Stored entries
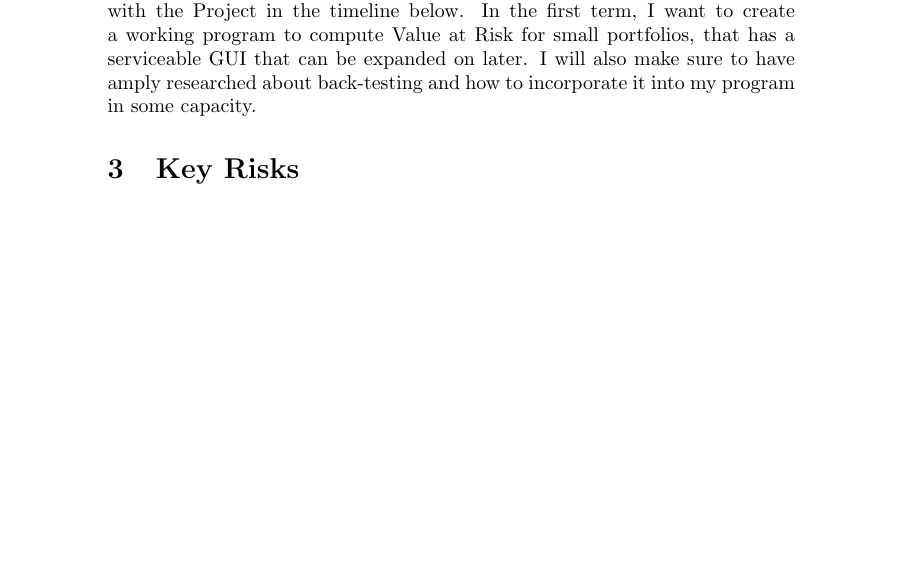
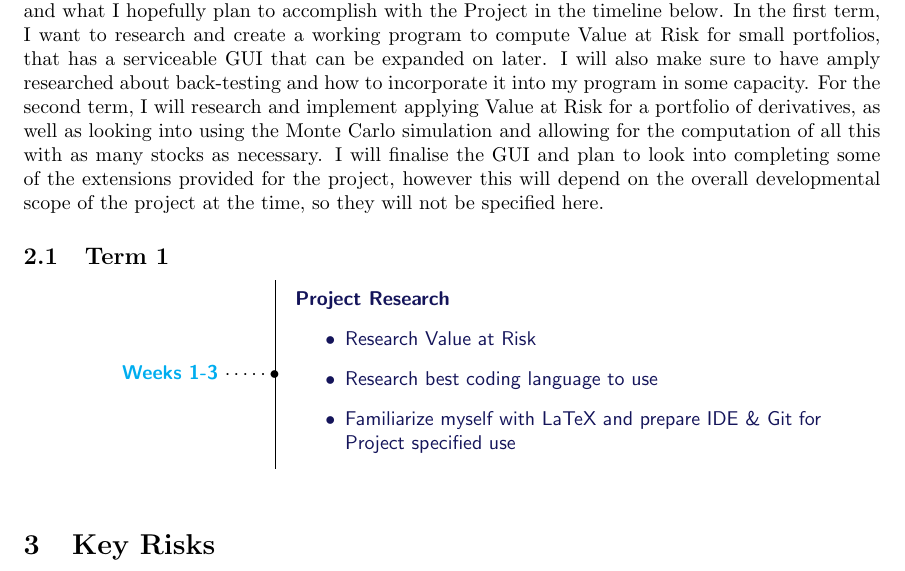
Before and after one commit to Yensid10/Value-at-Risk-Project, a LaTeX document (Documentation/FYP Documentation.tex): part of page 2 of 2, cut so that both start at the same text, the shorter picture padded with empty space. Compiled offline with pdfLaTeX.

Commit message:
Finished timeline summary & started implementing a proper visual timeline
I finished the brief summary of what I want to accomplish at the start of my timeline section, then I spent a while working out how I want to visually represent my timeline, once I got it right,  I have added the first section, and I will continue to expand upon it all later

```diff
--- a/Documentation/FYP Documentation.tex
+++ b/Documentation/FYP Documentation.tex
@@ -1,4 +1,14 @@
 \documentclass{article}
+\usepackage{longtable}
+\usepackage{xcolor}
+\usepackage{enumitem}
+\usepackage{geometry}
+\usepackage{float}
+
+\newcommand\ytl[2]{
+    \parbox[b]{12em}{\hfill{\color{cyan}\bfseries\sffamily #1}~$\cdots\cdots$~}\makebox[0pt][c]{$\bullet$}\vrule\quad \parbox[c]{10cm}{\vspace{6pt}\color[RGB]{20, 20, 90}\raggedright\sffamily #2\par}\\[-2pt]
+}
+
 
 \title{Value at Risk}
 \author{Benjamin Shearlock}
@@ -30,7 +40,27 @@
 This is going to be where my abstract goes. I am looking forward to writing about value at risk in this Abstract.
 
 \section{Timeline}
-Due to unfortunate circumstances, I've had rough delays to the start of this Project, so Weeks 1-3 will be noted as being a vague learning of the fundamentals behind Value at Risk. I will express this and what I hopefully plan to accomplish with the Project in the timeline below. In the first term, I want to create a working program to compute Value at Risk for small portfolios, that has a serviceable GUI that can be expanded on later. I will also make sure to have amply researched about back-testing and how to incorporate it into my program in some capacity.
+Due to unfortunate circumstances, I've had rough delays to the start of this Project, so Weeks 1-3 will be noted as being a vague learning of the fundamentals behind Value at Risk. I will express this and what I hopefully plan to accomplish with the Project in the timeline below. In the first term, I want to research and create a working program to compute Value at Risk for small portfolios, that has a serviceable GUI that can be expanded on later. I will also make sure to have amply researched about back-testing and how to incorporate it into my program in some capacity. For the second term, I will research and implement applying Value at Risk for a portfolio of derivatives, as well as looking into using the Monte Carlo simulation and allowing for the computation of all this with as many stocks as necessary. I will finalise the GUI and plan to look into completing some of the extensions provided for the project, however this will depend on the overall developmental scope of the project at the time, so they will not be specified here.
+
+\subsection{Term 1}
+\vspace{-2\baselineskip}
+\begin{table}[H]
+  \centering
+  \color{black}
+  \begin{longtable}{p{1\linewidth}}
+      \endfirsthead
+      \endhead
+      \ytl{Weeks 1-3}{
+        \textbf{Project Research}
+          \vspace{8pt}
+          \begin{itemize}
+              \item Research Value at Risk
+              \item Research best coding language to use
+              \item Familiarize myself with LaTeX and prepare IDE \& Git for Project specified use
+          \end{itemize}
+      }
+  \end{longtable}
+  \end{table}
 
 \section{Key Risks}
 I'm going to be using lots of Subsections to talk about the different risks I have worked out...
```
Also changed, not shown: Documentation/FYP Documentation.pdf, 5 other files.
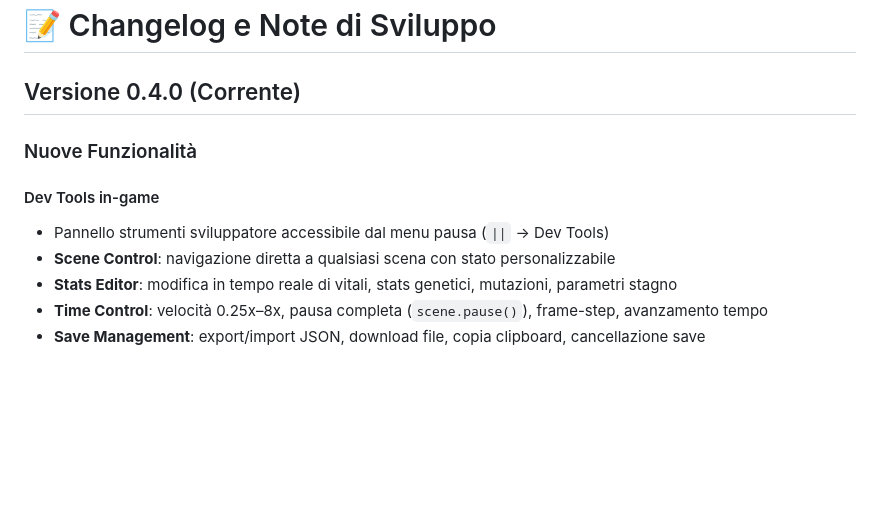
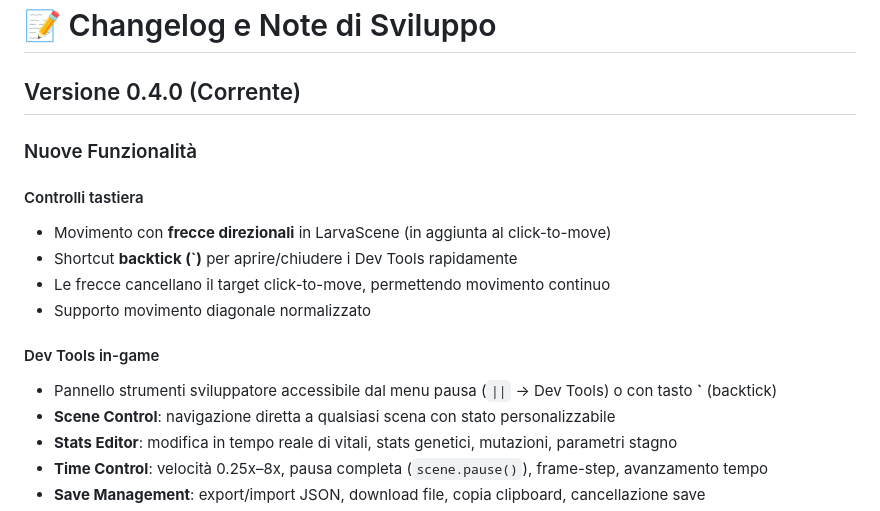
Before and after one commit to pedrodim/salamandra-cycles, a Markdown page: docs/CHANGELOG.md, the part around the change. GitHub-like rendering; blank space fills up the shorter version.

```diff
--- a/docs/CHANGELOG.md
+++ b/docs/CHANGELOG.md
@@ -4,8 +4,14 @@
 
 ### Nuove Funzionalità
 
+#### Controlli tastiera
+- Movimento con **frecce direzionali** in LarvaScene (in aggiunta al click-to-move)
+- Shortcut **backtick (`)** per aprire/chiudere i Dev Tools rapidamente
+- Le frecce cancellano il target click-to-move, permettendo movimento continuo
+- Supporto movimento diagonale normalizzato
+
 #### Dev Tools in-game
-- Pannello strumenti sviluppatore accessibile dal menu pausa (`||` → Dev Tools)
+- Pannello strumenti sviluppatore accessibile dal menu pausa (`||` → Dev Tools) o con tasto **`** (backtick)
 - **Scene Control**: navigazione diretta a qualsiasi scena con stato personalizzabile
 - **Stats Editor**: modifica in tempo reale di vitali, stats genetici, mutazioni, parametri stagno
 - **Time Control**: velocità 0.25x–8x, pausa completa (`scene.pause()`), frame-step, avanzamento tempo
```
Also changed, not shown: docs/ARCHITECTURE.md (+36 -1 lines), docs/GAME_DESIGN_DOCUMENT.md (+21 -12 lines).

- _Exercise_: Could you reproduce the data above exactly, without its pictures?

- _Your response_:
Before and after one commit to Yensid10/Value-at-Risk-Project, a LaTeX document (Documentation/FYP Documentation.tex): part of page 2 of 2, cut so that both start at the same text, the shorter picture padded with empty space. Compiled offline with pdfLaTeX.

Commit message:
Finished timeline summary & started implementing a proper visual timeline
I finished the brief summary of what I want to accomplish at the start of my timeline section, then I spent a while working out how I want to visually represent my timeline, once I got it right,  I have added the first section, and I will continue to expand upon it all later

```diff
--- a/Documentation/FYP Documentation.tex
+++ b/Documentation/FYP Documentation.tex
@@ -1,4 +1,14 @@
 \documentclass{article}
+\usepackage{longtable}
+\usepackage{xcolor}
+\usepackage{enumitem}
+\usepackage{geometry}
+\usepackage{float}
+
+\newcommand\ytl[2]{
+    \parbox[b]{12em}{\hfill{\color{cyan}\bfseries\sffamily #1}~$\cdots\cdots$~}\makebox[0pt][c]{$\bullet$}\vrule\quad \parbox[c]{10cm}{\vspace{6pt}\color[RGB]{20, 20, 90}\raggedright\sffamily #2\par}\\[-2pt]
+}
+
 
 \title{Value at Risk}
 \author{Benjamin Shearlock}
@@ -30,7 +40,27 @@
 This is going to be where my abstract goes. I am looking forward to writing about value at risk in this Abstract.
 
 \section{Timeline}
-Due to unfortunate circumstances, I've had rough delays to the start of this Project, so Weeks 1-3 will be noted as being a vague learning of the fundamentals behind Value at Risk. I will express this and what I hopefully plan to accomplish with the Project in the timeline below. In the first term, I want to create a working program to compute Value at Risk for small portfolios, that has a serviceable GUI that can be expanded on later. I will also make sure to have amply researched about back-testing and how to incorporate it into my program in some capacity.
+Due to unfortunate circumstances, I've had rough delays to the start of this Project, so Weeks 1-3 will be noted as being a vague learning of the fundamentals behind Value at Risk. I will express this and what I hopefully plan to accomplish with the Project in the timeline below. In the first term, I want to research and create a working program to compute Value at Risk for small portfolios, that has a serviceable GUI that can be expanded on later. I will also make sure to have amply researched about back-testing and how to incorporate it into my program in some capacity. For the second term, I will research and implement applying Value at Risk for a portfolio of derivatives, as well as looking into using the Monte Carlo simulation and allowing for the computation of all this with as many stocks as necessary. I will finalise the GUI and plan to look into completing some of the extensions provided for the project, however this will depend on the overall developmental scope of the project at the time, so they will not be specified here.
+
+\subsection{Term 1}
+\vspace{-2\baselineskip}
+\begin{table}[H]
+  \centering
+  \color{black}
+  \begin{longtable}{p{1\linewidth}}
+      \endfirsthead
+      \endhead
+      \ytl{Weeks 1-3}{
+        \textbf{Project Research}
+          \vspace{8pt}
+          \begin{itemize}
+              \item Research Value at Risk
+              \item Research best coding language to use
+              \item Familiarize myself with LaTeX and prepare IDE \& Git for Project specified use
+          \end{itemize}
+      }
+  \end{longtable}
+  \end{table}
 
 \section{Key Risks}
 I'm going to be using lots of Subsections to talk about the different risks I have worked out...
```
Also changed, not shown: Documentation/FYP Documentation.pdf, 5 other files.
Before and after one commit to pedrodim/salamandra-cycles, a Markdown page: docs/CHANGELOG.md, the part around the change. GitHub-like rendering; blank space fills up the shorter version.

```diff
--- a/docs/CHANGELOG.md
+++ b/docs/CHANGELOG.md
@@ -4,8 +4,14 @@
 
 ### Nuove Funzionalità
 
+#### Controlli tastiera
+- Movimento con **frecce direzionali** in LarvaScene (in aggiunta al click-to-move)
+- Shortcut **backtick (`)** per aprire/chiudere i Dev Tools rapidamente
+- Le frecce cancellano il target click-to-move, permettendo movimento continuo
+- Supporto movimento diagonale normalizzato
+
 #### Dev Tools in-game
-- Pannello strumenti sviluppatore accessibile dal menu pausa (`||` → Dev Tools)
+- Pannello strumenti sviluppatore accessibile dal menu pausa (`||` → Dev Tools) o con tasto **`** (backtick)
 - **Scene Control**: navigazione diretta a qualsiasi scena con stato personalizzabile
 - **Stats Editor**: modifica in tempo reale di vitali, stats genetici, mutazioni, parametri stagno
 - **Time Control**: velocità 0.25x–8x, pausa completa (`scene.pause()`), frame-step, avanzamento tempo
```
Also changed, not shown: docs/ARCHITECTURE.md (+36 -1 lines), docs/GAME_DESIGN_DOCUMENT.md (+21 -12 lines).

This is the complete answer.